The Art of Leading Coaching & Influencing Others: Accountability, Ownership, & Impact?
The world is changing and so is the role of a leader.
It is becoming increasingly important for leaders to understand where accountability, ownership, and impact lie. The question is whether it falls on the employee or it falls on the leader.
A lot of research has been done on the topic of employee engagement. One of the components that determines the level of engagement is locus-of-control. Basically, who holds the accountability, ownership, and impact of the work.
The successful companies and organizations are the ones that put the accountability, ownership, and impact at the employee-level.
Leader-Based: When accountability, ownership, and impact is held at the leadership level it is more about the leader and their desire to control the process and the employees. It means that the leader holds the keys to the kingdom and the project or work revolves around them. It can show up as micro-managing, attempts to control the behaviors of their people, or grandstanding, especially in meetings with the next level of leadership. The problem is that it reduces the level of ownership and responsibility in the employees and the team. The employees may feel like pawns on a chess board being moved from task to task, in response to the commands of the leader. And because they are simply doing what they’re told, they have a tendency to disengage instead of being fully engaged in meaningful work. Leaders who lead from this perspective are more apt to say it was a team effort but act as if they themselves are the reason the team succeeded, especially when it comes time to share the credit.
Employee-Based: When accountability, ownership, and impact is held at the employee level, employees are more engaged. They feel that their work is important and they can make a real difference in the outcome. They are more apt to offer suggestions and push themselves because they know they are responsible for finding solutions and bringing the project in on-time and within budget. Ideas flow a little freer because they know that the leader is looking to them to create solutions instead of them worrying about offending a leader who feels like they know best or that only they have the best ideas.
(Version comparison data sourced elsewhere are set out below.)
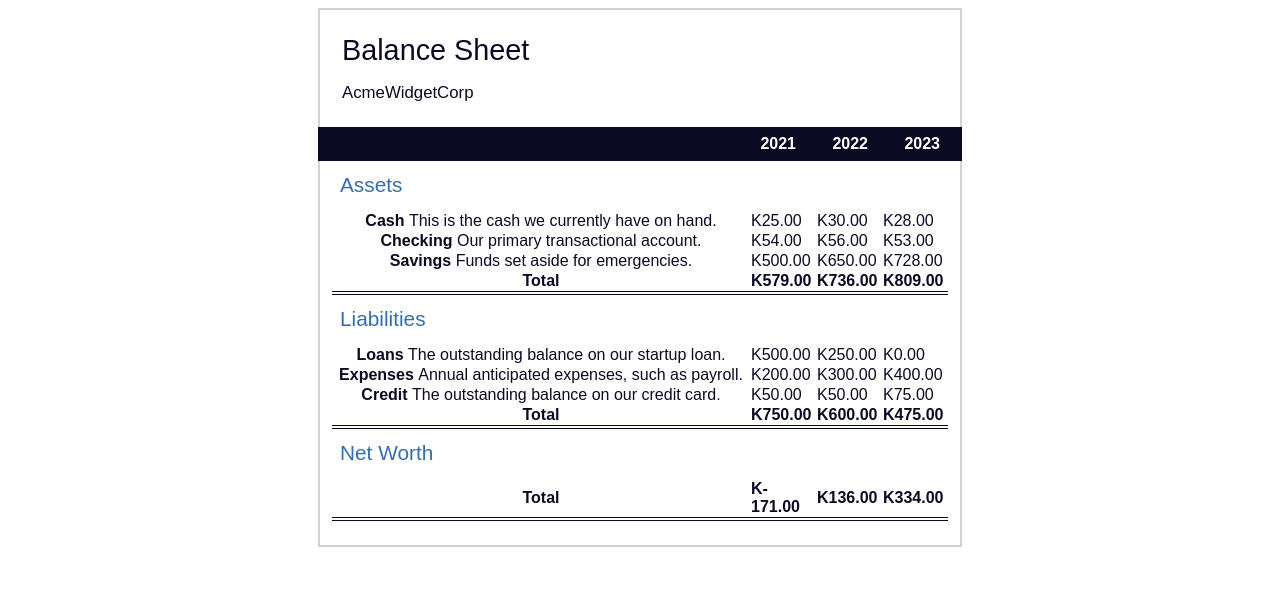
Repository: Lungdjos/balance_shee
Page: index.html
The author's editor kept a copy of each file at every save. The page is drawn from the files as they stood at one save, then again after the next save.
The browser window is 1280 px wide. The pictures show the whole page.

Above is the page before, as saved 2023-11-04 23:09:01.

After the next save:
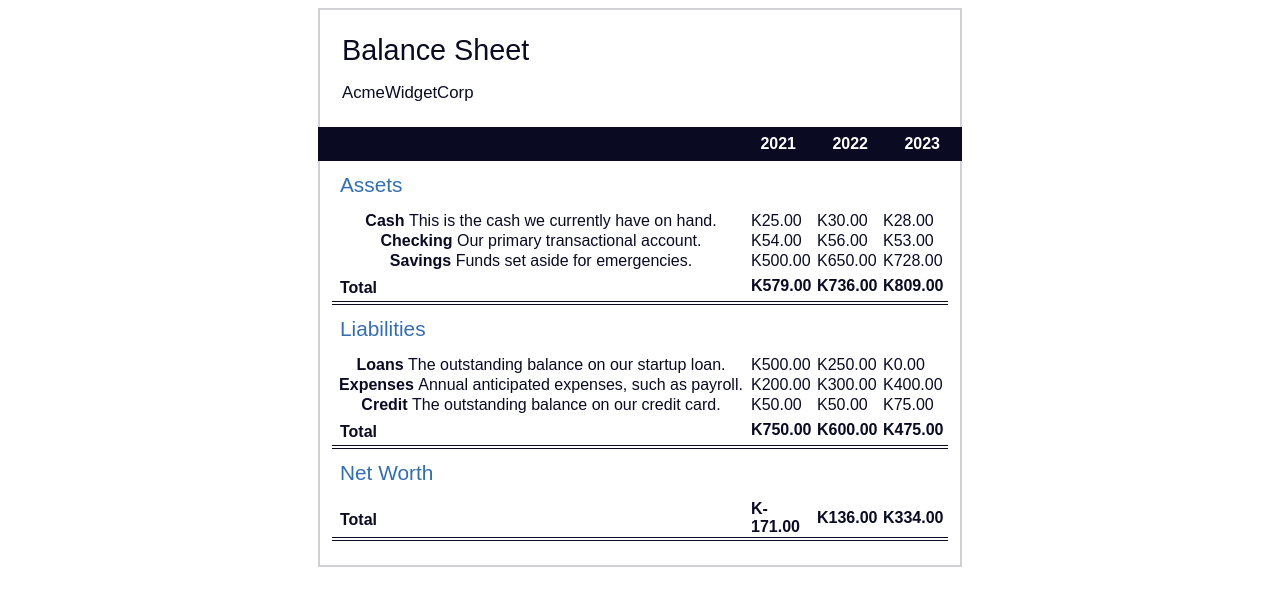
Saved 3 min 25 s later.
--- a/styles.css
+++ b/styles.css
@@ -107,3 +107,8 @@
         border-bottom: 4px double #0a0a23;
         font-weight: bold;
     }
+
+    tr[class="total"] th {
+        text-align: left;
+        padding: .5rem 0 .25rem .5rem
+    }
Turns out that the latest research shows that the freedom to share their ideas and suggestions without retribution or criticism (psychological safety) is the most important characteristic of a successful team
The idea of employees being the ones who should create the solutions is not new. It’s been around since the Japanese took over the car business from the hierarchical automakers of Detroit back in the early 70’s. However, it is becoming increasingly more important as the the market gets more competitive and the makeup of the workforce changes.
We know that younger employees (millennials) need to come to work and feel like they have a say in their work and that they can make a difference. The days of following a leader blindly are passing. This reality has even forced the United States Marine Core to revamp their training. Why? Because they realized that wars are fought differently today and soldiers need to sometimes make decisions on their own in the moment. They also realized that the recruits enlisting today are much different then the ones who enlisted 15 or 20 years ago. The world changed and so they needed to change!
So what about you?
Are you leading like you did 5 years ago and hoping the market and your employees conform to you?
Are you pushing accountability, ownership, and impact down to your people?
A wise man once said … when a manager is present the people say look at what he accomplished. When a great leader is present the people say look at what we have done!
So what are your people saying?
It’s your move …